“It’s about decision making – some are choosing to prioritise the fitment of technologies to support drivers and bring down accident rates. Others are not.
“This is now imperative. From the beginning of 2018 vehicles without standard-fit AEB systems won’t be able to achieve a five-star Euro NCAP rating.”
The three-star Euro NCAP rated Alfa Romeo Giulietta, Dacia Duster, Vauxhall Karl and MG ZS could only muster a combined average driver assistance and crash avoidance score of 29 per cent. None feature any standard-fit AEB systems. In contrast, the 2017 Alfa Romeo Stelvio achieved a five-star Euro NCAP rating, while the Vauxhall Insignia features in Thatcham Research’s top ten safest cars of the year.
The Ford C-Max vehicles tested by Euro NCAP also offered little in the way of safety technology, and performed below expectation in impact testing. Avery said, “As a major player in the market, targeting vehicles at the family market, the results for Ford’s C-Max cars disappoint. There is a distinct lack of safety technology to help avoid collisions, and below average adult and child occupant scores in the event of a collision.”
The zero-star Euro NCAP rating for the FIAT Punto, a re-release of the 2005 version, came because of low scores for its crash performance, combined with the absence of key technologies such as Autonomous Emergency Braking (AEB) and Lane Support Systems – giving it an unprecedented 0% ‘Safety Assist’ result.
“In 2005 the FIAT Punto achieved a good rating.

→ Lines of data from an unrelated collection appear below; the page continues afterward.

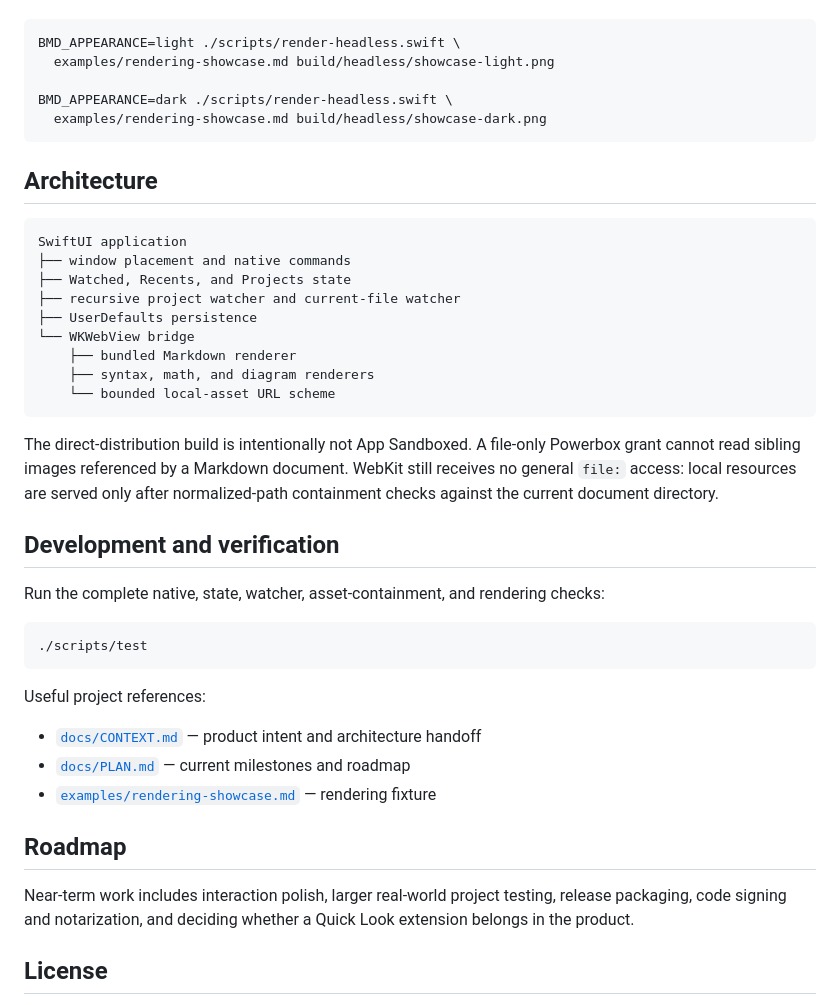
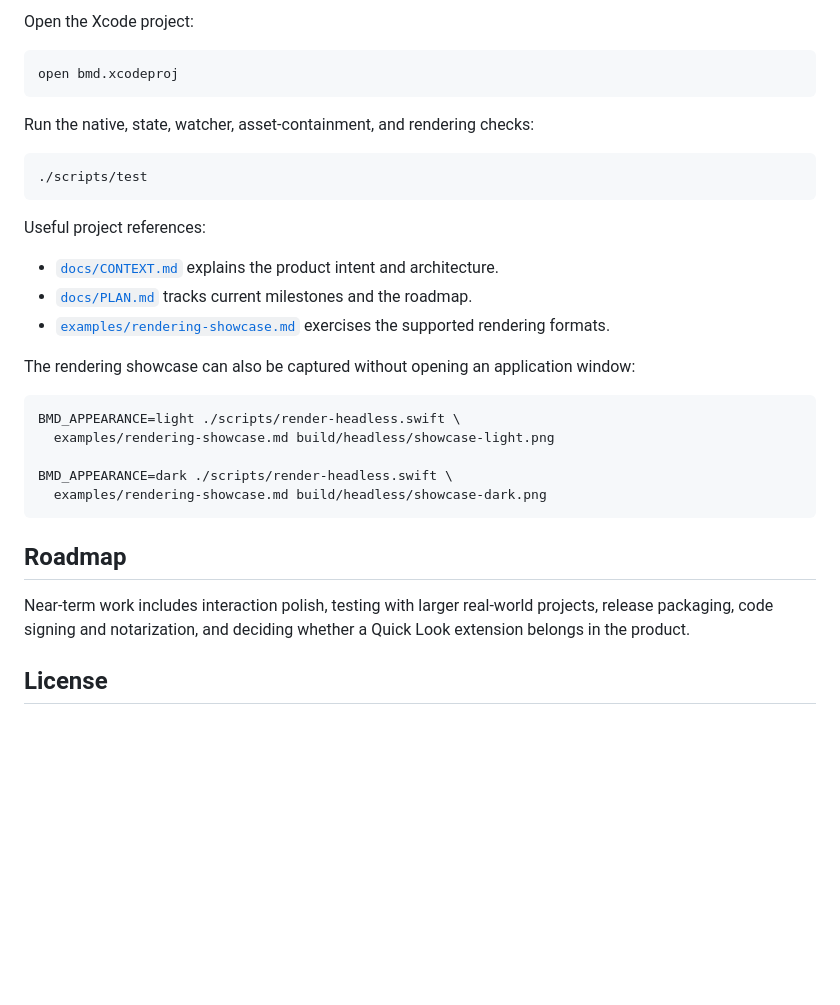
Before and after one commit to brennancheung/bmd, a Markdown page: README.md, the part around one of its changes. GitHub-like rendering; blank space fills up the shorter version.

````diff
--- a/README.md
+++ b/README.md
@@ -162,3 +168,25 @@ application window:
+Open the Xcode project:
+
+```bash
+open bmd.xcodeproj
+```
+
+Run the native, state, watcher, asset-containment, and rendering checks:
+
+```bash
+./scripts/test
+```
+
+Useful project references:
+
+- [`docs/CONTEXT.md`](docs/CONTEXT.md) explains the product intent and
+  architecture.
+- [`docs/PLAN.md`](docs/PLAN.md) tracks current milestones and the roadmap.
+- [`examples/rendering-showcase.md`](examples/rendering-showcase.md) exercises
+  the supported rendering formats.
+
+The rendering showcase can also be captured without opening an application
+window:
 
 ```bash
 BMD_APPEARANCE=light ./scripts/render-headless.swift \
@@ -168,44 +196,11 @@ BMD_APPEARANCE=dark ./scripts/render-headless.swift \
   examples/rendering-showcase.md build/headless/showcase-dark.png
 ```
 
-## Architecture
-
-```text
-SwiftUI application
-├── window placement and native commands
-├── Watched, Recents, and Projects state
-├── recursive project watcher and current-file watcher
-├── UserDefaults persistence
-└── WKWebView bridge
-    ├── bundled Markdown renderer
-    ├── syntax, math, and diagram renderers
-    └── bounded local-asset URL scheme
-```
-
-The direct-distribution build is intentionally not App Sandboxed. A file-only
-Powerbox grant cannot read sibling images referenced by a Markdown document.
-WebKit still receives no general `file:` access: local resources are served only
-after normalized-path containment checks against the current document directory.
-
-## Development and verification
-
-Run the complete native, state, watcher, asset-containment, and rendering checks:
-
-```bash
-./scripts/test
-```
-
-Useful project references:
-
-- [`docs/CONTEXT.md`](docs/CONTEXT.md) — product intent and architecture handoff
-- [`docs/PLAN.md`](docs/PLAN.md) — current milestones and roadmap
-- [`examples/rendering-showcase.md`](examples/rendering-showcase.md) — rendering fixture
-
 ## Roadmap
 
-Near-term work includes interaction polish, larger real-world project testing,
-release packaging, code signing and notarization, and deciding whether a Quick
-Look extension belongs in the product.
+Near-term work includes interaction polish, testing with larger real-world
+projects, release packaging, code signing and notarization, and deciding whether
+a Quick Look extension belongs in the product.
 
 ## License
 
````
Also changed, not shown: other parts of README.md (+110 -104 lines).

However, Euro NCAP frequently raises the bar in its testing regime – and the FIAT Punto’s adult occupant protection score of 51% is more than 30% below the average for the Superminis tested in 2017,” comments Avery. “Yes this is essentially an old car, but that should have sharpened the focus on fitting safety technologies to counteract it’s dated crash performance.”
The Jaguar Land Rover F-Pace, Kia Stinger, Toyota Yaris, fourth generation BMW 6 Series and Hyundai KONA all achieved five-star Euro NCAP ratings.
Thatcham Research is the independent voice of automotive safety & repair, advising motorists, insurers and vehicle manufacturers to help reduce accident frequency, severity and costs and to realise the vision of ‘Safer cars, fewer crashes’.